=== Section Start ===

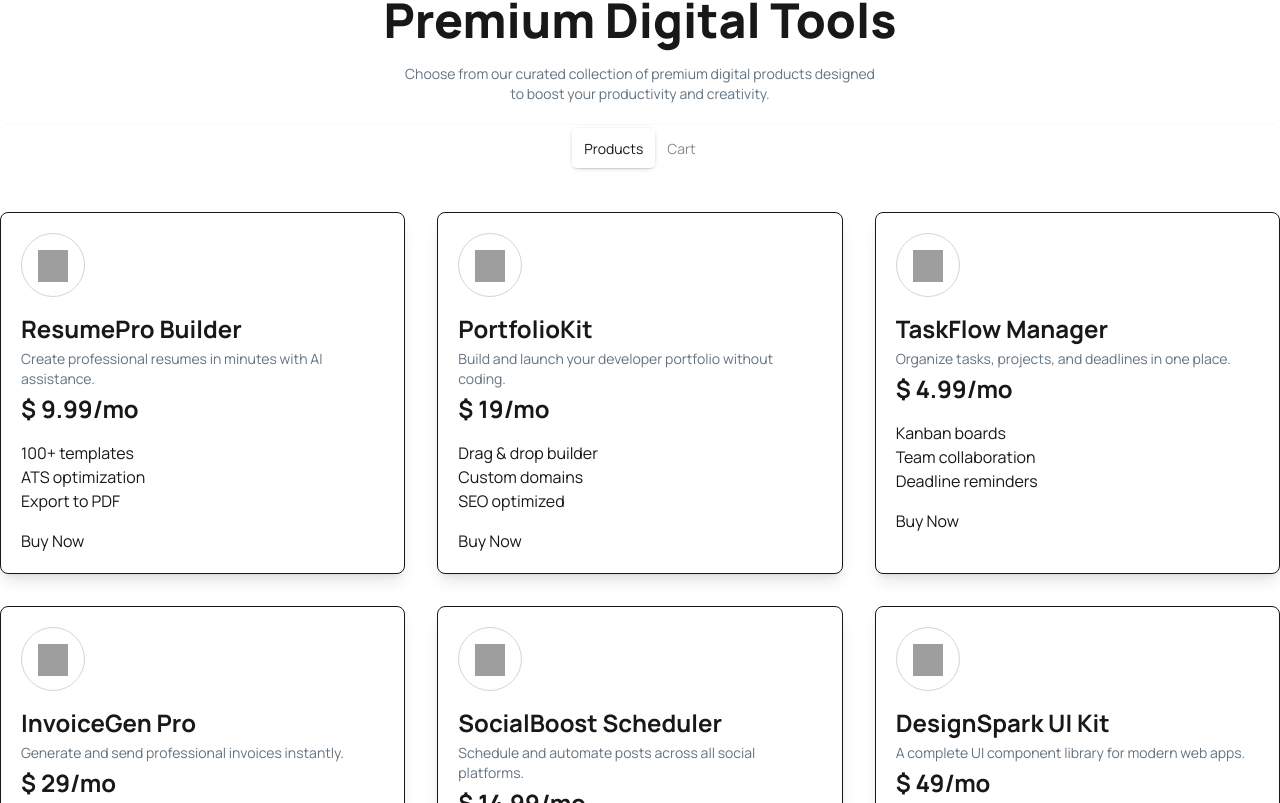
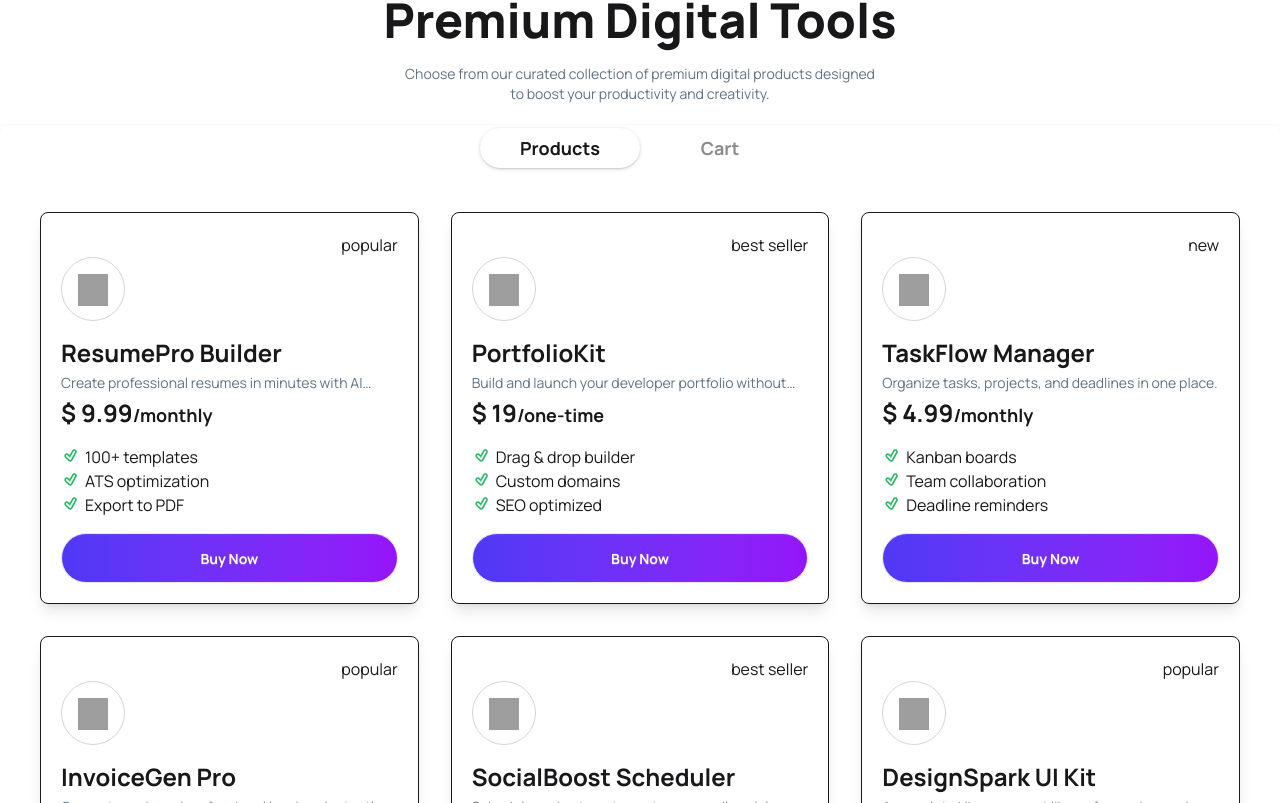
Before and after one commit to anikh174/a6-digi-tools, a React (Vite) app: page / in a window 1280 px wide. Shown: the part 1137-1940 px from the top of the page. Built offline with nearby package versions, Linux system fonts and the light colour scheme; grey boxes are pictures that could not be loaded.

Commit message:
added Tabs button functionality and also added active btn

```diff
--- a/public/data.json
+++ b/public/data.json
@@ -27,7 +27,7 @@
       "Custom domains",
       "SEO optimized"
     ],
-    "icon": "https://cdn-icons-png.flaticon.com/512/1055/1055687.png"
+    "icon": "https://i.ibb.co.com/NdYfsNyJ/design-tool.png"
   },
   {
     "id": 3,
@@ -57,7 +57,7 @@
       "Recurring invoices",
       "Payment tracking"
     ],
-    "icon": "https://cdn-icons-png.flaticon.com/512/3135/3135706.png"
+    "icon": "https://i.ibb.co.com/gLsbMWBt/operation.png"
   },
   {
     "id": 5,
@@ -72,7 +72,7 @@
       "Analytics dashboard",
       "Auto hashtag generator"
     ],
-    "icon": "https://cdn-icons-png.flaticon.com/512/733/733547.png"
+    "icon": "https://i.ibb.co.com/BHqHMXmm/portfolio.png"
   },
   {
     "id": 6,
@@ -87,6 +87,6 @@
       "Figma & React support",
       "Dark/light themes"
     ],
-    "icon": "https://cdn-icons-png.flaticon.com/512/1828/1828884.png"
+    "icon": "https://i.ibb.co.com/DPGkvF0y/social-media.png"
   }
 ]
--- a/src/App.jsx
+++ b/src/App.jsx
@@ -1,30 +1,33 @@
-import './App.css'
-import Hero from './components/Hero'
-import Navbar from './components/Navbar'
-import PremiumDigi from './components/PremiumDigi'
-import Products from './components/Products'
-import UserPremiumRating from './components/UserPremiumRating'
+import { useState } from "react";
+import "./App.css";
+import Cart from "./components/Cart";
+import Hero from "./components/Hero";
+import Navbar from "./components/Navbar";
+import PremiumDigi from "./components/PremiumDigi";
+import Products from "./components/Products";
+import UserPremiumRating from "./components/UserPremiumRating";
 
-const getProducts = async()=>{
-  const res = await fetch("/data.json")
+const getProducts = async () => {
+  const res = await fetch("/data.json");
   return res.json();
-}
+};
 
 const productsPromise = getProducts();
-console.log(productsPromise)
+console.log(productsPromise);
 
 function App() {
-
+  const [activeTab, setActiveTab] = useState("Products");
 
   return (
     <>
       <Navbar></Navbar>
       <Hero></Hero>
       <UserPremiumRating></UserPremiumRating>
-      <PremiumDigi></PremiumDigi>
-      <Products productsPromise={productsPromise}></Products>
+      <PremiumDigi activeTab={activeTab} setActiveTab={setActiveTab}></PremiumDigi>
+      {activeTab === "Products" && <Products productsPromise={productsPromise}></Products>}
+      {activeTab === "Cart" && <Cart></Cart>}
     </>
-  )
+  );
 }
 
-export default App
+export default App;
--- /dev/null
+++ b/src/components/Cart.jsx
@@ -0,0 +1,21 @@
+import React from 'react';
+
+const Cart = () => {
+    return (
+        <div className='max-w-[1200px] mx-auto my-20'>
+            <div className='border-2 border-[#F2F2F2] p-10 rounded-lg'>
+                <h3>Your Cart</h3>
+
+                <div>
+
+                </div>
+
+                <div>
+                    <button className='btn w-full bg-linear-to-l from-[#9514FA] to-[#4F39F6] py-6 text-center text-white font-bold rounded-full'>Proceed To CheckOut</button>
+                </div>
+            </div>
+        </div>
+    );
+};
+
+export default Cart;
--- a/src/components/PremiumDigi.jsx
+++ b/src/components/PremiumDigi.jsx
@@ -1,6 +1,8 @@
 import React from "react";
+import Cart from "./Cart";
 
-const PremiumDigi = () => {
+const PremiumDigi = ({activeTab, setActiveTab}) => {
+  console.log(activeTab)
   return (
     <div className="mt-28 ">
       <div className="text-center space-y-5">
@@ -9,20 +11,21 @@ const PremiumDigi = () => {
           Choose from our curated collection of premium digital products
           designed <br /> to boost your productivity and creativity.
         </p>
-
               <div className="tabs tabs-box justify-center bg-transparent">
         <input
           type="radio"
           name="my_tabs_1"
-            className="tab"
+          className="tab w-40 rounded-full font-bold text-lg"
           aria-label="Products"
           defaultChecked
+          onClick={()=>setActiveTab("Products")}
         />
         <input
           type="radio"
           name="my_tabs_1"
-            className="tab"
+          className="tab w-40 rounded-full font-bold text-lg"
           aria-label="Cart"
+          onClick={()=>setActiveTab("Cart")}
         />
       </div>
       </div>
--- /dev/null
+++ b/src/components/ProductCard.jsx
@@ -0,0 +1,53 @@
+import React, { useState } from "react";
+import { TiTickOutline } from "react-icons/ti";
+
+const ProductCard = ({product}) => {
+   const [isAddToCart, setIsAddToCart] = useState(false);
+   const handleBuyNow =()=>{
+        setIsAddToCart(true)
+   }
+  return (
+    <div>
+      <div className="border shadow-lg rounded-lg p-5">
+        <div>
+          <p className="text-right">{product.tag}</p>
+        </div>
+        <div className=" border border-gray-300 rounded-full h-16 w-16 p-4 mb-4">
+          <img className="h-8 w-8" src={product.icon} alt="" />
+        </div>
+
+        <div className="space-y-1 mb-4">
+          <h3 className="font-bold text-2xl">{product.name}</h3>
+          <p className="text-sm text-[#627382] line-clamp-1">
+            {product.description}
+          </p>
+          <p className="font-bold text-2xl">
+            $ {product.price}
+            <span className="text-lg">/{product.period}</span>
+          </p>
+        </div>
+
+        <div className="mb-4">
+          <ul>
+            {product.features.map((feature, index) => (
+              <li className="flex text-center gap-1" key={index}>
+                {" "}
+                <TiTickOutline className="h-5 w-5 text-[#30B868]" />
+                {feature}
+              </li>
+            ))}
+          </ul>
+        </div>
+
+        <button
+          onClick={handleBuyNow}
+          className="btn w-full bg-linear-to-l from-[#9514FA] to-[#4F39F6] py-6 text-center text-white font-bold rounded-full"
+        >
+          {isAddToCart ? "Added To Cart" : "Buy Now"}
+        </button>
+      </div>
+    </div>
+  );
+};
+
+export default ProductCard;
--- a/src/components/Products.jsx
+++ b/src/components/Products.jsx
@@ -1,36 +1,13 @@
-import React, { use } from "react";
+import React, { use} from "react";
+import ProductCard from "./ProductCard";
 
 const Products = ({ productsPromise }) => {
   const products = use(productsPromise);
-  console.log([products]);
   return (
-    <div className="mt-10">
+    <div className="mt-10 max-w-[1200px] mx-auto my-[85px]">
       <div className="grid lg:grid-cols-3 gap-8">
         {products.map((product) => (
-          <div className="border shadow-lg rounded-lg space-y-4 p-5">
-            <div className=" border border-gray-300 rounded-full h-16 w-16 p-4">
-              <img className="h-8 w-8" src={product.icon} alt="" />
-            </div>
-
-            <div className="space-y-1">
-              <h3 className="font-bold text-2xl">{product.name}</h3>
-              <p className="text-sm text-[#627382]">{product.description}</p>
-              <p className="font-bold text-2xl">
-                $ {product.price}
-                <span>/mo</span>
-              </p>
-            </div>
-
-            <div>
-              <ul>
-                {product.features.map((feature, index) => (
-                  <li key={index}>{feature}</li>
-                ))}
-              </ul>
-            </div>
-
-            <button>Buy Now</button>
-          </div>
+          <ProductCard key={product.id} product={product}></ProductCard>
         ))}
       </div>
     </div>
```
Lines whose indentation alone changed are shown as unchanged.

=== Section End ===

◆ **Directions**
Omit every picture, then repeat the remaining data exactly as it appears above.

◆ **Solution for this problem**
Before and after one commit to anikh174/a6-digi-tools, a React (Vite) app: page / in a window 1280 px wide. Shown: the part 1137-1940 px from the top of the page. Built offline with nearby package versions, Linux system fonts and the light colour scheme; grey boxes are pictures that could not be loaded.

Commit message:
added Tabs button functionality and also added active btn

```diff
--- a/public/data.json
+++ b/public/data.json
@@ -27,7 +27,7 @@
       "Custom domains",
       "SEO optimized"
     ],
-    "icon": "https://cdn-icons-png.flaticon.com/512/1055/1055687.png"
+    "icon": "https://i.ibb.co.com/NdYfsNyJ/design-tool.png"
   },
   {
     "id": 3,
@@ -57,7 +57,7 @@
       "Recurring invoices",
       "Payment tracking"
     ],
-    "icon": "https://cdn-icons-png.flaticon.com/512/3135/3135706.png"
+    "icon": "https://i.ibb.co.com/gLsbMWBt/operation.png"
   },
   {
     "id": 5,
@@ -72,7 +72,7 @@
       "Analytics dashboard",
       "Auto hashtag generator"
     ],
-    "icon": "https://cdn-icons-png.flaticon.com/512/733/733547.png"
+    "icon": "https://i.ibb.co.com/BHqHMXmm/portfolio.png"
   },
   {
     "id": 6,
@@ -87,6 +87,6 @@
       "Figma & React support",
       "Dark/light themes"
     ],
-    "icon": "https://cdn-icons-png.flaticon.com/512/1828/1828884.png"
+    "icon": "https://i.ibb.co.com/DPGkvF0y/social-media.png"
   }
 ]
--- a/src/App.jsx
+++ b/src/App.jsx
@@ -1,30 +1,33 @@
-import './App.css'
-import Hero from './components/Hero'
-import Navbar from './components/Navbar'
-import PremiumDigi from './components/PremiumDigi'
-import Products from './components/Products'
-import UserPremiumRating from './components/UserPremiumRating'
+import { useState } from "react";
+import "./App.css";
+import Cart from "./components/Cart";
+import Hero from "./components/Hero";
+import Navbar from "./components/Navbar";
+import PremiumDigi from "./components/PremiumDigi";
+import Products from "./components/Products";
+import UserPremiumRating from "./components/UserPremiumRating";
 
-const getProducts = async()=>{
-  const res = await fetch("/data.json")
+const getProducts = async () => {
+  const res = await fetch("/data.json");
   return res.json();
-}
+};
 
 const productsPromise = getProducts();
-console.log(productsPromise)
+console.log(productsPromise);
 
 function App() {
-
+  const [activeTab, setActiveTab] = useState("Products");
 
   return (
     <>
       <Navbar></Navbar>
       <Hero></Hero>
       <UserPremiumRating></UserPremiumRating>
-      <PremiumDigi></PremiumDigi>
-      <Products productsPromise={productsPromise}></Products>
+      <PremiumDigi activeTab={activeTab} setActiveTab={setActiveTab}></PremiumDigi>
+      {activeTab === "Products" && <Products productsPromise={productsPromise}></Products>}
+      {activeTab === "Cart" && <Cart></Cart>}
     </>
-  )
+  );
 }
 
-export default App
+export default App;
--- /dev/null
+++ b/src/components/Cart.jsx
@@ -0,0 +1,21 @@
+import React from 'react';
+
+const Cart = () => {
+    return (
+        <div className='max-w-[1200px] mx-auto my-20'>
+            <div className='border-2 border-[#F2F2F2] p-10 rounded-lg'>
+                <h3>Your Cart</h3>
+
+                <div>
+
+                </div>
+
+                <div>
+                    <button className='btn w-full bg-linear-to-l from-[#9514FA] to-[#4F39F6] py-6 text-center text-white font-bold rounded-full'>Proceed To CheckOut</button>
+                </div>
+            </div>
+        </div>
+    );
+};
+
+export default Cart;
--- a/src/components/PremiumDigi.jsx
+++ b/src/components/PremiumDigi.jsx
@@ -1,6 +1,8 @@
 import React from "react";
+import Cart from "./Cart";
 
-const PremiumDigi = () => {
+const PremiumDigi = ({activeTab, setActiveTab}) => {
+  console.log(activeTab)
   return (
     <div className="mt-28 ">
       <div className="text-center space-y-5">
@@ -9,20 +11,21 @@ const PremiumDigi = () => {
           Choose from our curated collection of premium digital products
           designed <br /> to boost your productivity and creativity.
         </p>
-
               <div className="tabs tabs-box justify-center bg-transparent">
         <input
           type="radio"
           name="my_tabs_1"
-            className="tab"
+          className="tab w-40 rounded-full font-bold text-lg"
           aria-label="Products"
           defaultChecked
+          onClick={()=>setActiveTab("Products")}
         />
         <input
           type="radio"
           name="my_tabs_1"
-            className="tab"
+          className="tab w-40 rounded-full font-bold text-lg"
           aria-label="Cart"
+          onClick={()=>setActiveTab("Cart")}
         />
       </div>
       </div>
--- /dev/null
+++ b/src/components/ProductCard.jsx
@@ -0,0 +1,53 @@
+import React, { useState } from "react";
+import { TiTickOutline } from "react-icons/ti";
+
+const ProductCard = ({product}) => {
+   const [isAddToCart, setIsAddToCart] = useState(false);
+   const handleBuyNow =()=>{
+        setIsAddToCart(true)
+   }
+  return (
+    <div>
+      <div className="border shadow-lg rounded-lg p-5">
+        <div>
+          <p className="text-right">{product.tag}</p>
+        </div>
+        <div className=" border border-gray-300 rounded-full h-16 w-16 p-4 mb-4">
+          <img className="h-8 w-8" src={product.icon} alt="" />
+        </div>
+
+        <div className="space-y-1 mb-4">
+          <h3 className="font-bold text-2xl">{product.name}</h3>
+          <p className="text-sm text-[#627382] line-clamp-1">
+            {product.description}
+          </p>
+          <p className="font-bold text-2xl">
+            $ {product.price}
+            <span className="text-lg">/{product.period}</span>
+          </p>
+        </div>
+
+        <div className="mb-4">
+          <ul>
+            {product.features.map((feature, index) => (
+              <li className="flex text-center gap-1" key={index}>
+                {" "}
+                <TiTickOutline className="h-5 w-5 text-[#30B868]" />
+                {feature}
+              </li>
+            ))}
+          </ul>
+        </div>
+
+        <button
+          onClick={handleBuyNow}
+          className="btn w-full bg-linear-to-l from-[#9514FA] to-[#4F39F6] py-6 text-center text-white font-bold rounded-full"
+        >
+          {isAddToCart ? "Added To Cart" : "Buy Now"}
+        </button>
+      </div>
+    </div>
+  );
+};
+
+export default ProductCard;
--- a/src/components/Products.jsx
+++ b/src/components/Products.jsx
@@ -1,36 +1,13 @@
-import React, { use } from "react";
+import React, { use} from "react";
+import ProductCard from "./ProductCard";
 
 const Products = ({ productsPromise }) => {
   const products = use(productsPromise);
-  console.log([products]);
   return (
-    <div className="mt-10">
+    <div className="mt-10 max-w-[1200px] mx-auto my-[85px]">
       <div className="grid lg:grid-cols-3 gap-8">
         {products.map((product) => (
-          <div className="border shadow-lg rounded-lg space-y-4 p-5">
-            <div className=" border border-gray-300 rounded-full h-16 w-16 p-4">
-              <img className="h-8 w-8" src={product.icon} alt="" />
-            </div>
-
-            <div className="space-y-1">
-              <h3 className="font-bold text-2xl">{product.name}</h3>
-              <p className="text-sm text-[#627382]">{product.description}</p>
-              <p className="font-bold text-2xl">
-                $ {product.price}
-                <span>/mo</span>
-              </p>
-            </div>
-
-            <div>
-              <ul>
-                {product.features.map((feature, index) => (
-                  <li key={index}>{feature}</li>
-                ))}
-              </ul>
-            </div>
-
-            <button>Buy Now</button>
-          </div>
+          <ProductCard key={product.id} product={product}></ProductCard>
         ))}
       </div>
     </div>
```
Lines whose indentation alone changed are shown as unchanged.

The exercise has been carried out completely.